SANTIAGO, Chile, CMC – Education ministers from Latin America and the Caribbean (LAC) will meet in Chile on Thursday for a two-day conference that aims to advance in defining public policies focused on the reactivation, recovery, and transformation of education as accelerators of the educational goals of the 2030 Agenda.
The meeting is being convened by the United Nations Educational, Scientific and Cultural Organization (UNESCO) and the Ministry of Education of Chile. It is co-organised with the CAF Bank, the World Bank, the Economic Commission for Latin America and the Caribbean (ECLAC) and the United Nations Children’s Fund (UNICEF)
The organisers said that the extraordinary meeting of Ministers of Education of Latin America and the Caribbean, “Ministerial of Education; Santiago 2024,” will bring together Ministers of Education from the region and will impact 33 countries with approximately 125 million students, who are supported by 6.9 million teachers.

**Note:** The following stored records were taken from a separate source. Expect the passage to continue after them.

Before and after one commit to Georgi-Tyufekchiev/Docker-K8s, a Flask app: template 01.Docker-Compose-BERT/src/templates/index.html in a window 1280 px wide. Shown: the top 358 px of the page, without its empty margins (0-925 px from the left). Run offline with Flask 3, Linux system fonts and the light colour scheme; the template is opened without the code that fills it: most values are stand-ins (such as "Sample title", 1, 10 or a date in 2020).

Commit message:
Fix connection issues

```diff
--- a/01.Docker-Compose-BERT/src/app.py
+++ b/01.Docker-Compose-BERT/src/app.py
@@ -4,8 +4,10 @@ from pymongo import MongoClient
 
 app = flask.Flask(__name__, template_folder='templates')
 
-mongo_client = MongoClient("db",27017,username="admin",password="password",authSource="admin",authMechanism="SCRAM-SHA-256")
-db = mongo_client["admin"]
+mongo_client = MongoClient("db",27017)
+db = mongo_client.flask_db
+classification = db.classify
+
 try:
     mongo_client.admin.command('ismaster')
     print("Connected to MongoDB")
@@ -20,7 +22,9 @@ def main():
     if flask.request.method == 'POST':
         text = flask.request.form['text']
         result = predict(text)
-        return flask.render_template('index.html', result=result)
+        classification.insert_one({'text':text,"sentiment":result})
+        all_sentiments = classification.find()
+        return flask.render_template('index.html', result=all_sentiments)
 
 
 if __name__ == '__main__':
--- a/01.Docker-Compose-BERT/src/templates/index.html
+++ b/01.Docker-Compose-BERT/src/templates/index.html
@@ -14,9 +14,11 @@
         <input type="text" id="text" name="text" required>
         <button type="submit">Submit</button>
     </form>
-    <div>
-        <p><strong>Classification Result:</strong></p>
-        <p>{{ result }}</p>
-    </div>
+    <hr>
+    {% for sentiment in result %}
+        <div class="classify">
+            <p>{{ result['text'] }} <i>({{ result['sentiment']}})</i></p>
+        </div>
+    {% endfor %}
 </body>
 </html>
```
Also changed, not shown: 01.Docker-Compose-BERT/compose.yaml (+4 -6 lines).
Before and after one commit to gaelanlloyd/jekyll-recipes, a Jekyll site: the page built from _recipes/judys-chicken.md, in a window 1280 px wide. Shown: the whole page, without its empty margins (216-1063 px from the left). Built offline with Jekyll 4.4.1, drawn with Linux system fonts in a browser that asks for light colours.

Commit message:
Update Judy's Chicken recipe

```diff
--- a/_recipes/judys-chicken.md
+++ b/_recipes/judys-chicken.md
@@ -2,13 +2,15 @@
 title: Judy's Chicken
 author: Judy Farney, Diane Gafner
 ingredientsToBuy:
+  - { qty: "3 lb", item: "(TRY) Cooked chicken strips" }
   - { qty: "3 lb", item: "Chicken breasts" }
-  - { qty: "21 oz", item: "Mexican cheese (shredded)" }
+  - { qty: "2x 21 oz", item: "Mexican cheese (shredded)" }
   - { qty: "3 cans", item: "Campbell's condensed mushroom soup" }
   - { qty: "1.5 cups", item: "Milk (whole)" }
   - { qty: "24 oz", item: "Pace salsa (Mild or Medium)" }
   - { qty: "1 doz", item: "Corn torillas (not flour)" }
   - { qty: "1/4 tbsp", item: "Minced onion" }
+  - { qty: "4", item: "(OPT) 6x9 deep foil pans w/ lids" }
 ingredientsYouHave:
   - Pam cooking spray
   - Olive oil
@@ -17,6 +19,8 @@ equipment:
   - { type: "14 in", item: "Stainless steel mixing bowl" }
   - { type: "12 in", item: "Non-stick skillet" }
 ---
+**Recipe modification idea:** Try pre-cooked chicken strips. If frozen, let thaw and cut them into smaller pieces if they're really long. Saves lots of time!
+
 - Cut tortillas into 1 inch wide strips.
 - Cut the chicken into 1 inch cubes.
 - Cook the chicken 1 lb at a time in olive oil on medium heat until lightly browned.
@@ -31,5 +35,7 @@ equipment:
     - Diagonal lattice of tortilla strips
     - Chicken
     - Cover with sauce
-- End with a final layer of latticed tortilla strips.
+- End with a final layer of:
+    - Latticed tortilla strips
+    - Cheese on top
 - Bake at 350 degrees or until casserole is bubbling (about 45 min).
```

“The ultimate goal of this meeting is to propose an agenda of concrete actions from a political and technical perspective to overcome the post-pandemic educational crisis,” they said, adding that the event will address and exchange experiences in public policies to advance in reactivation, recovery, and transformation of education as accelerators of the Sustainable Development Goal 4 (SDG4), and the financing of education as an enabling condition.

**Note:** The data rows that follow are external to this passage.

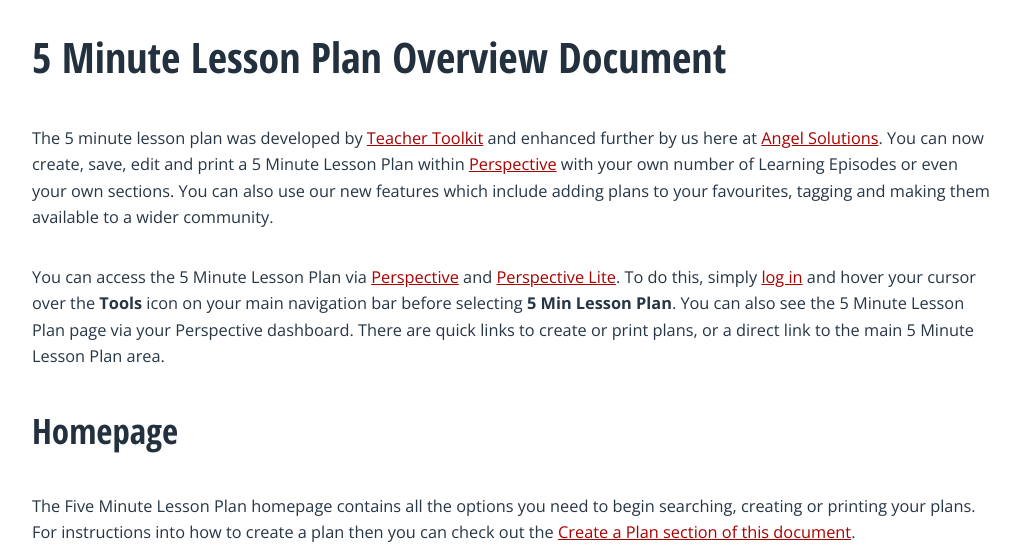
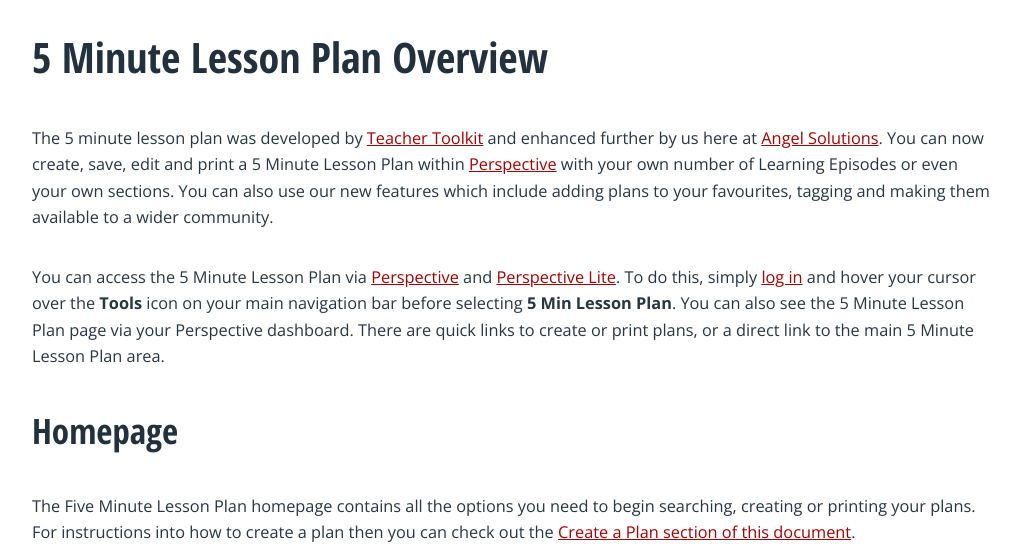
Before and after one commit to angelsolutions/5minutelessonplan, a Jekyll site: the page built from index.md, in a window 1280 px wide and 900 px high, cut to the strip 329-885 px from the top of the window. Shown: the whole strip, without its empty margins (128-1148 px from the left). Built offline with Jekyll 4.4.1, drawn with Linux system fonts in a browser that asks for light colours; nearby versions of some CDN libraries; comment, search, counter and statistics services are not loaded.

Commit message:
5MLP document removed

```diff
--- a/index.md
+++ b/index.md
@@ -3,7 +3,7 @@
 title: 5 Minute Lesson Plan Overview
 ---
 
-# 5 Minute Lesson Plan Overview Document
+# 5 Minute Lesson Plan Overview
 The 5 minute lesson plan was developed by [Teacher Toolkit](http://teachertoolkit.me/) and enhanced further by us here at [Angel Solutions](http://www.angelssolutions.co.uk). You can now create, save, edit and print a 5 Minute Lesson Plan within [Perspective](http://www.angelsolutions.co.uk/products/perspective) with your own number of Learning Episodes or even your own sections. You can also use our new features which include adding plans to your favourites, tagging and making them available to a wider community.
 
 You can access the 5 Minute Lesson Plan via [Perspective](http://www.angelsolutions.co.uk/products/perspective) and [Perspective Lite](http://www.angelsolutions.co.uk/products/perspective/lite). To do this, simply [log in](https://perspective.angelsolutions.co.uk/perspective/login.aspx) and hover your cursor over the **Tools** icon on your main navigation bar before selecting **5 Min Lesson Plan**. You can also see the 5 Minute Lesson Plan page via your Perspective dashboard. There are quick links to create or print plans, or a direct link to the main 5 Minute Lesson Plan area.
```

The meeting is part of the follow-up to the United Nations Summit on the Transformation of Education (TES), where efforts were established to overcome the educational crisis resulting from COVID-19 and reimagine the educational systems of the future.
Additionally, at the Summit, there was a renewal of the global commitment to education as a public good, through the mobilisation of action, ambition, and solidarity in search of solutions within the framework of existing commitments.

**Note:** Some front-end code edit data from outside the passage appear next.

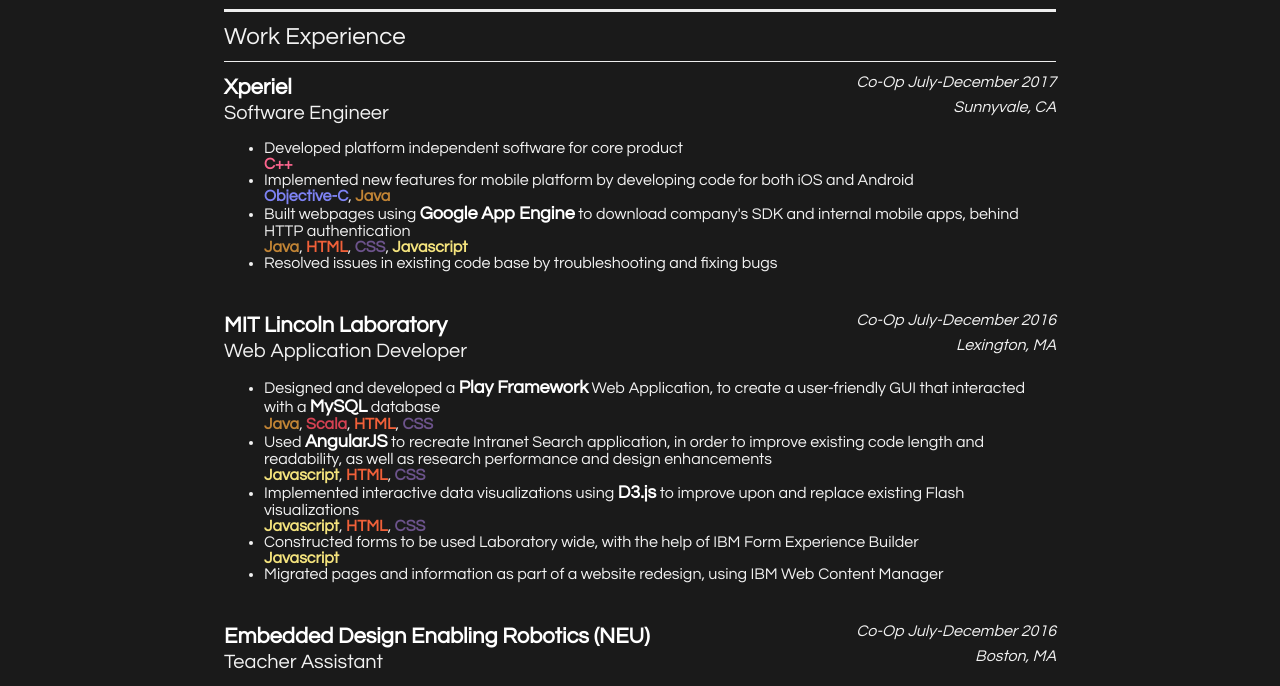
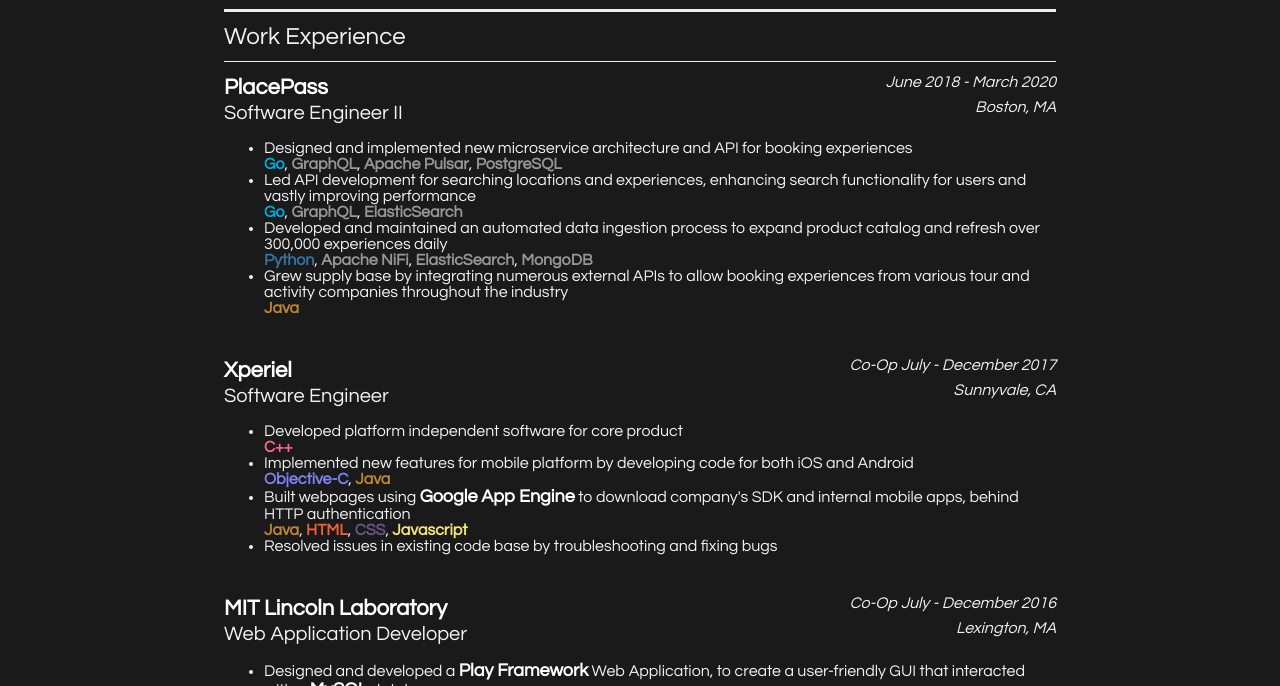
Before and after one commit to justinvincelette/justinvincelette.github.io, a plain HTML site: page index.html in a window 1280 px wide. Shown: the part 739-1425 px from the top of the page. Drawn offline with nearby package versions, Linux system fonts and the light colour scheme.

Commit message:
Add PlacePass, plus minor tweaks

```diff
--- a/css/style.css
+++ b/css/style.css
@@ -255,8 +255,14 @@ video {
 
 
 
-.java, .scala, .html, .css, .javascript, .c, .cplusplus, .objectiveC {
+.java, .scala, .html, .css, .javascript, .c, .cplusplus, .objectiveC, .go, .python, .other {
     font-weight: bold;
+}
+.go {
+    color: #00ADD8;
+}
+.python {
+    color: #3572A5;
 }
 .java {
     color: #C18435;
@@ -282,3 +288,6 @@ video {
 .objectiveC {
     color: #7E83F4;
 }
+.other {
+    color: #969696;
+}
--- a/index.html
+++ b/index.html
@@ -27,7 +27,7 @@
 		<div id="about">
 			<div id="info">
 				<span id="software">Software Engineer</span><br>
-				<span id="experience">Experience in Full Stack Development and Embedded Systems</span><br>
+				<span id="experience">Experience in Full Stack Development</span><br>
 				<span id="neu">Northeastern University ~ Computer Engineer and Computer Science Dual Major ~ May 2018</span><br>
 				<div id="icons">
 					<div class="icon"><a href="mailto:justinvincelette@gmail.com"><img title="Email" src="images/mail.png"/></a></div>
@@ -42,8 +42,25 @@
 			<hr class="thick">
 			<span class="resumeSubHeader">Work Experience</span>
 			<hr class="thin">
+			<span class="title"><a class="title" href="https://www.placepass.com/">PlacePass</a></span>
+			<span class="right">June 2018 - March 2020</span><br>
+			<span class="subTitle">Software Engineer II</span>
+			<span class="right">Boston, MA</span><br>
+			<ul class="description">
+				<li>Designed and implemented new microservice architecture and API for booking experiences<br><span class="go">Go</span>, <span class="other">GraphQL</span>, <span class="other">Apache Pulsar</span>, <span class="other">PostgreSQL</span>
+				</li>
+				<li>Led API development for searching locations and experiences, enhancing search functionality for users and vastly improving performance<br>
+				<span class="go">Go</span>, <span class="other">GraphQL</span>, <span class="other">ElasticSearch</span>
+				</li>
+				<li>Developed and maintained an automated data ingestion process to expand product catalog and refresh over 300,000 experiences daily<br>
+				<span class="python">Python</span>, <span class="other">Apache NiFi</span>, <span class="other">ElasticSearch</span>, <span class="other">MongoDB</span>
+				</li>
+				<li>Grew supply base by integrating numerous external APIs to allow booking experiences from various tour and activity companies throughout the industry<br><span class="java">Java</span>
+				</li>
+			</ul>
+			<br>
 			<span class="title"><a class="title" href="https://xperiel.com">Xperiel</a></span>
-			<span class="right">Co-Op July-December 2017</span><br>
+			<span class="right">Co-Op July - December 2017</span><br>
 			<span class="subTitle">Software Engineer</span>
 			<span class="right">Sunnyvale, CA</span><br>
 			<ul class="description">
@@ -60,7 +77,7 @@
 			</ul>
 			<br>
 			<span class="title"><a class="title" href="https://www.ll.mit.edu/">MIT Lincoln Laboratory</a></span>
-			<span class="right">Co-Op July-December 2016</span><br>
+			<span class="right">Co-Op July - December 2016</span><br>
 			<span class="subTitle">Web Application Developer</span>
 			<span class="right">Lexington, MA</span><br>
 			<ul class="description">
@@ -79,7 +96,7 @@
 			</ul>
 			<br>
 			<span class="title">Embedded Design Enabling Robotics (NEU)</span>
-			<span class="right">Co-Op July-December 2016</span><br>
+			<span class="right">Co-Op July - December 2016</span><br>
 			<span class="subTitle">Teacher Assistant</span>
 			<span class="right">Boston, MA</span><br>
 			<ul class="description">
@@ -90,7 +107,7 @@
 			</ul>
 			<br>
 			<span class="title"><a class="title" href="https://www.savant.com/">Savant Systems</a></span>
-			<span class="right">Co-Op June-December 2015</span><br>
+			<span class="right">Co-Op June - December 2015</span><br>
 			<span class="subTitle">Embedded Systems Software Engineer</span>
 			<span class="right">Hyannis, MA</span><br>
 			<ul class="description">
@@ -224,7 +241,7 @@
 							</td>
 							<td>
 								<div style="text-align: center;">
-									<img style="width: 100%;" src="images/comingSoon.jpg"/>
+									<img style="width: 100%;" src="images/crowd.jpg"/>
 								</div>
 							</td>
 						</tr>
```
Also changed, not shown: images/crowd.jpg (added).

“This meeting of Ministers of Education, which has also invited finance authorities and experts, takes place in a context where, according to various international evidence, we are experiencing the worst educational crisis in the last 100 years.
“The impact of the pandemic has been particularly severe in Latin America and the Caribbean, one of the most unequal regions in the world, affecting more than 170 million students across the region, who have lost, on average, 1.5 years of schooling,” organisers said.
The organisers said that the data reveal that there are historical debts of the educational systems to ensure inclusive, equitable, and quality education for all students.
There are 4.3 million boys and girls of primary and lower secondary school age who remain out of school, which constitutes a core of exclusion that has not been remedied despite the efforts of the various countries in the region.
The director of the UNESCO Regional Office in Santiago, Claudia Uribe, said “efforts must be redoubled so that the recovery and transformation of education are at the centre of the political and social agenda.”
“This requires actionable and well-directed plans that are accompanied by sufficient resources. Nothing less than the future of a generation depends on it,” Uribe added.
At the same time, ECLAC’s Executive Secretary, José Manuel Salazar-Xirinachs, stressed the central role that education plays “to address the dual development trap in which Latin America and the Caribbean is caught, marked by high inequality and low economic growth. Any successful sustainable development strategy requires investing in educational and vocational training systems that are both well-funded and effective”.